### DIRECTIONS
Reproduce verbatim all of the data given below, but do not carry over the images.

── GIVEN ENTRIES

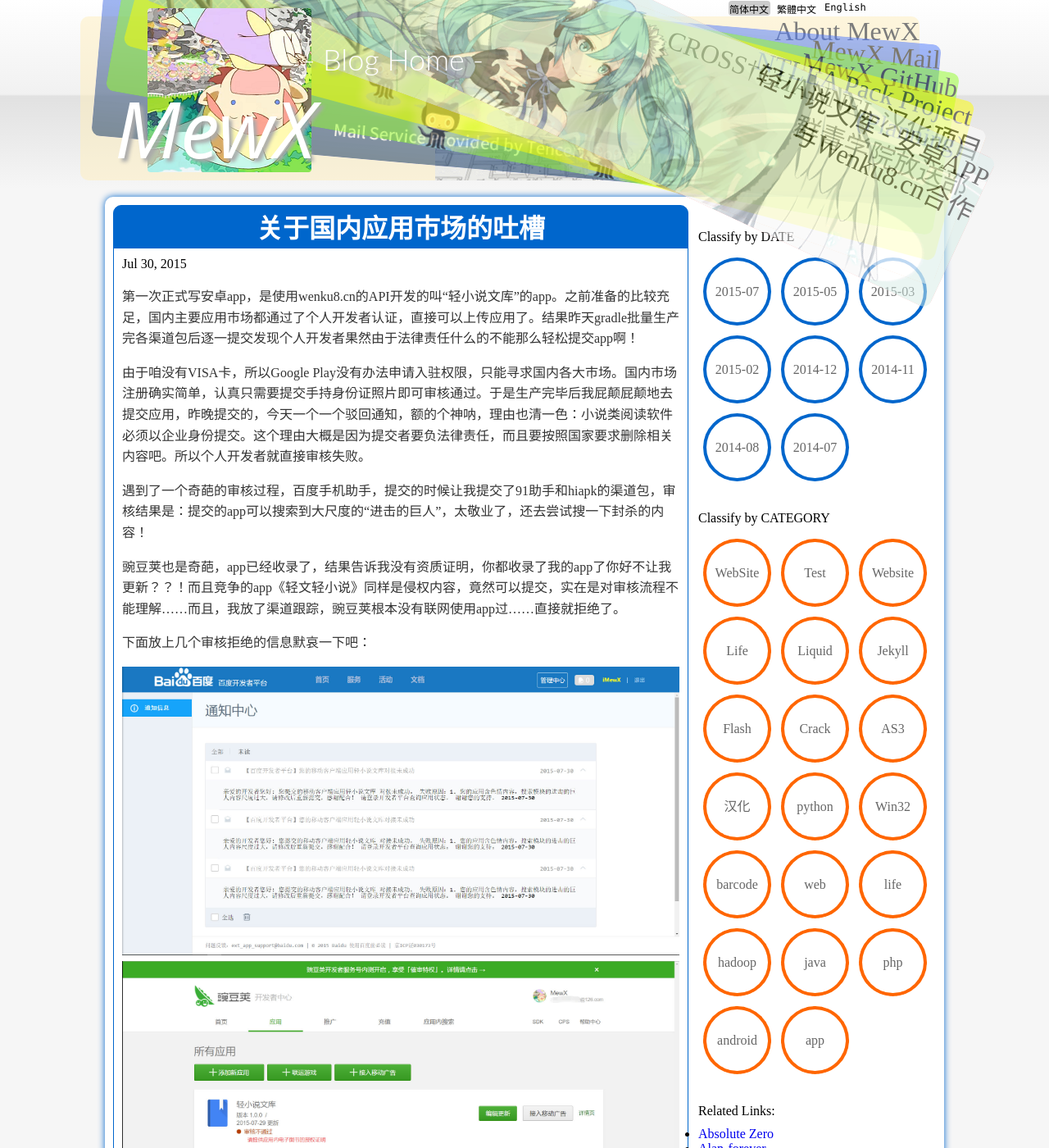
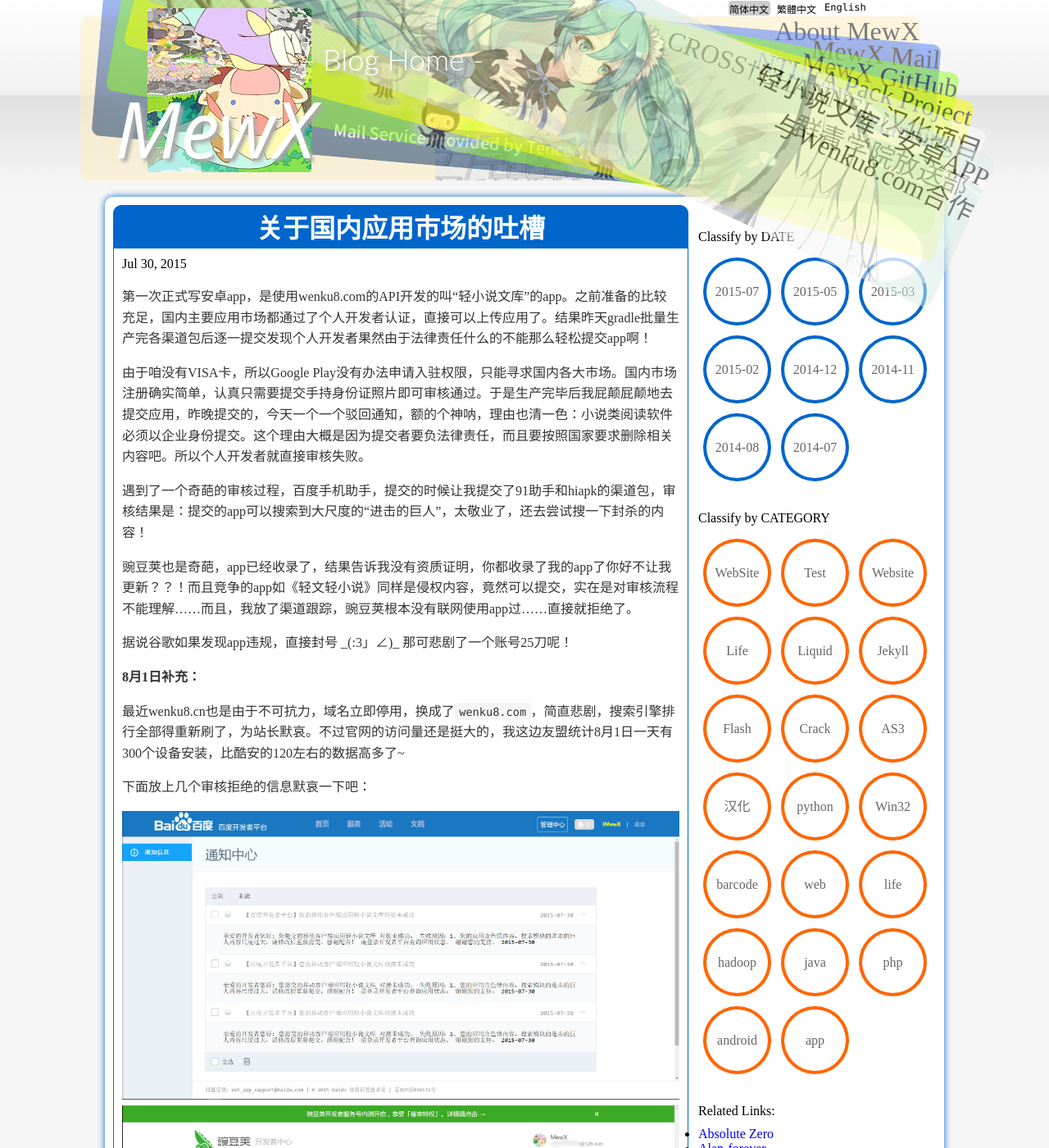
Before and after one commit to MewX/mewx.github.io, a Jekyll site: the page built from _posts/2015-07-30-about-app-markets.md, in a window 1280 px wide and 1400 px high. Shown: the whole window at 82% size. Built offline with Jekyll 4.4.1, drawn with Linux system fonts in a browser that asks for light colours; comment, search, counter and statistics services are not loaded.

Commit message:
update wenku8 new domain

```diff
--- a/_layouts/MutiDivPage.html
+++ b/_layouts/MutiDivPage.html
@@ -47,7 +47,7 @@
 	<a href="https://github.com/MewX" target="_blank"><div id="TopBlock3">MewX GitHub<br/></div></a>
 	<div id="TopBlock4">NTLEA Pack Project<br/>(Planning)<br/></div>
 	<a href="http://www.crosschannel.cn/" target="_blank"><div id="TopBlock5">CROSS†CHANNEL 汉化项目<br/>群青学院放送部<br/></div></a>
-	<a href="http://wenku8.mewx.org/" target="_blank"><div id="TopBlock6">轻小说文库 - 安卓APP<br/>与Wenku8.cn合作<br/></div></a>
+	<a href="http://wenku8.mewx.org/" target="_blank"><div id="TopBlock6">轻小说文库 - 安卓APP<br/>与Wenku8.com合作<br/></div></a>
 	<div id="Avatar"></div>
 
 
--- a/_layouts/testpage.html
+++ b/_layouts/testpage.html
@@ -76,7 +76,7 @@
 	<a href="https://github.com/MewX" target="_blank"><div id="TopBlock3">MewX GitHub<br/></div></a>
 	<div id="TopBlock4">NTLEA Pack Project<br/>(Planning)<br/></div>
 	<a href="http://www.crosschannel.cn/" target="_blank"><div id="TopBlock5">CROSS†CHANNEL 汉化项目<br/>群青学院放送部<br/></div></a>
-	<a href="http://wenku8.mewx.org/" target="_blank"><div id="TopBlock6">轻小说文库 - 安卓APP<br/>与Wenku8.cn合作<br/></div></a>
+	<a href="http://wenku8.mewx.org/" target="_blank"><div id="TopBlock6">轻小说文库 - 安卓APP<br/>与Wenku8.com合作<br/></div></a>
 	<div id="Avatar"></div>
 
 
--- a/_posts/2015-07-30-about-app-markets.md
+++ b/_posts/2015-07-30-about-app-markets.md
@@ -8,13 +8,19 @@
 categories: [android, app]
 ---
 
-第一次正式写安卓app，是使用wenku8.cn的API开发的叫“轻小说文库”的app。之前准备的比较充足，国内主要应用市场都通过了个人开发者认证，直接可以上传应用了。结果昨天gradle批量生产完各渠道包后逐一提交发现个人开发者果然由于法律责任什么的不能那么轻松提交app啊！
+第一次正式写安卓app，是使用wenku8.com的API开发的叫“轻小说文库”的app。之前准备的比较充足，国内主要应用市场都通过了个人开发者认证，直接可以上传应用了。结果昨天gradle批量生产完各渠道包后逐一提交发现个人开发者果然由于法律责任什么的不能那么轻松提交app啊！
 
 由于咱没有VISA卡，所以Google Play没有办法申请入驻权限，只能寻求国内各大市场。国内市场注册确实简单，认真只需要提交手持身份证照片即可审核通过。于是生产完毕后我屁颠屁颠地去提交应用，昨晚提交的，今天一个一个驳回通知，额的个神呐，理由也清一色：小说类阅读软件必须以企业身份提交。这个理由大概是因为提交者要负法律责任，而且要按照国家要求删除相关内容吧。所以个人开发者就直接审核失败。
 
 遇到了一个奇葩的审核过程，百度手机助手，提交的时候让我提交了91助手和hiapk的渠道包，审核结果是：提交的app可以搜索到大尺度的“进击的巨人”，太敬业了，还去尝试搜一下封杀的内容！
 
-豌豆荚也是奇葩，app已经收录了，结果告诉我没有资质证明，你都收录了我的app了你好不让我更新？？！而且竞争的app《轻文轻小说》同样是侵权内容，竟然可以提交，实在是对审核流程不能理解……而且，我放了渠道跟踪，豌豆荚根本没有联网使用app过……直接就拒绝了。
+豌豆荚也是奇葩，app已经收录了，结果告诉我没有资质证明，你都收录了我的app了你好不让我更新？？！而且竞争的app如《轻文轻小说》同样是侵权内容，竟然可以提交，实在是对审核流程不能理解……而且，我放了渠道跟踪，豌豆荚根本没有联网使用app过……直接就拒绝了。
+
+据说谷歌如果发现app违规，直接封号 \_(:3」∠)\_ 那可悲剧了一个账号25刀呢！
+
+**8月1日补充：**
+
+最近wenku8.cn也是由于不可抗力，域名立即停用，换成了`wenku8.com`，简直悲剧，搜索引擎排行全部得重新刷了，为站长默哀。不过官网的访问量还是挺大的，我这边友盟统计8月1日一天有300个设备安装，比酷安的120左右的数据高多了~
 
 下面放上几个审核拒绝的信息默哀一下吧：
 
```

────

### RESULT OF THE EXERCISE
Before and after one commit to MewX/mewx.github.io, a Jekyll site: the page built from _posts/2015-07-30-about-app-markets.md, in a window 1280 px wide and 1400 px high. Shown: the whole window at 82% size. Built offline with Jekyll 4.4.1, drawn with Linux system fonts in a browser that asks for light colours; comment, search, counter and statistics services are not loaded.

Commit message:
update wenku8 new domain

```diff
--- a/_layouts/MutiDivPage.html
+++ b/_layouts/MutiDivPage.html
@@ -47,7 +47,7 @@
 	<a href="https://github.com/MewX" target="_blank"><div id="TopBlock3">MewX GitHub<br/></div></a>
 	<div id="TopBlock4">NTLEA Pack Project<br/>(Planning)<br/></div>
 	<a href="http://www.crosschannel.cn/" target="_blank"><div id="TopBlock5">CROSS†CHANNEL 汉化项目<br/>群青学院放送部<br/></div></a>
-	<a href="http://wenku8.mewx.org/" target="_blank"><div id="TopBlock6">轻小说文库 - 安卓APP<br/>与Wenku8.cn合作<br/></div></a>
+	<a href="http://wenku8.mewx.org/" target="_blank"><div id="TopBlock6">轻小说文库 - 安卓APP<br/>与Wenku8.com合作<br/></div></a>
 	<div id="Avatar"></div>
 
 
--- a/_layouts/testpage.html
+++ b/_layouts/testpage.html
@@ -76,7 +76,7 @@
 	<a href="https://github.com/MewX" target="_blank"><div id="TopBlock3">MewX GitHub<br/></div></a>
 	<div id="TopBlock4">NTLEA Pack Project<br/>(Planning)<br/></div>
 	<a href="http://www.crosschannel.cn/" target="_blank"><div id="TopBlock5">CROSS†CHANNEL 汉化项目<br/>群青学院放送部<br/></div></a>
-	<a href="http://wenku8.mewx.org/" target="_blank"><div id="TopBlock6">轻小说文库 - 安卓APP<br/>与Wenku8.cn合作<br/></div></a>
+	<a href="http://wenku8.mewx.org/" target="_blank"><div id="TopBlock6">轻小说文库 - 安卓APP<br/>与Wenku8.com合作<br/></div></a>
 	<div id="Avatar"></div>
 
 
--- a/_posts/2015-07-30-about-app-markets.md
+++ b/_posts/2015-07-30-about-app-markets.md
@@ -8,13 +8,19 @@
 categories: [android, app]
 ---
 
-第一次正式写安卓app，是使用wenku8.cn的API开发的叫“轻小说文库”的app。之前准备的比较充足，国内主要应用市场都通过了个人开发者认证，直接可以上传应用了。结果昨天gradle批量生产完各渠道包后逐一提交发现个人开发者果然由于法律责任什么的不能那么轻松提交app啊！
+第一次正式写安卓app，是使用wenku8.com的API开发的叫“轻小说文库”的app。之前准备的比较充足，国内主要应用市场都通过了个人开发者认证，直接可以上传应用了。结果昨天gradle批量生产完各渠道包后逐一提交发现个人开发者果然由于法律责任什么的不能那么轻松提交app啊！
 
 由于咱没有VISA卡，所以Google Play没有办法申请入驻权限，只能寻求国内各大市场。国内市场注册确实简单，认真只需要提交手持身份证照片即可审核通过。于是生产完毕后我屁颠屁颠地去提交应用，昨晚提交的，今天一个一个驳回通知，额的个神呐，理由也清一色：小说类阅读软件必须以企业身份提交。这个理由大概是因为提交者要负法律责任，而且要按照国家要求删除相关内容吧。所以个人开发者就直接审核失败。
 
 遇到了一个奇葩的审核过程，百度手机助手，提交的时候让我提交了91助手和hiapk的渠道包，审核结果是：提交的app可以搜索到大尺度的“进击的巨人”，太敬业了，还去尝试搜一下封杀的内容！
 
-豌豆荚也是奇葩，app已经收录了，结果告诉我没有资质证明，你都收录了我的app了你好不让我更新？？！而且竞争的app《轻文轻小说》同样是侵权内容，竟然可以提交，实在是对审核流程不能理解……而且，我放了渠道跟踪，豌豆荚根本没有联网使用app过……直接就拒绝了。
+豌豆荚也是奇葩，app已经收录了，结果告诉我没有资质证明，你都收录了我的app了你好不让我更新？？！而且竞争的app如《轻文轻小说》同样是侵权内容，竟然可以提交，实在是对审核流程不能理解……而且，我放了渠道跟踪，豌豆荚根本没有联网使用app过……直接就拒绝了。
+
+据说谷歌如果发现app违规，直接封号 \_(:3」∠)\_ 那可悲剧了一个账号25刀呢！
+
+**8月1日补充：**
+
+最近wenku8.cn也是由于不可抗力，域名立即停用，换成了`wenku8.com`，简直悲剧，搜索引擎排行全部得重新刷了，为站长默哀。不过官网的访问量还是挺大的，我这边友盟统计8月1日一天有300个设备安装，比酷安的120左右的数据高多了~
 
 下面放上几个审核拒绝的信息默哀一下吧：
 
```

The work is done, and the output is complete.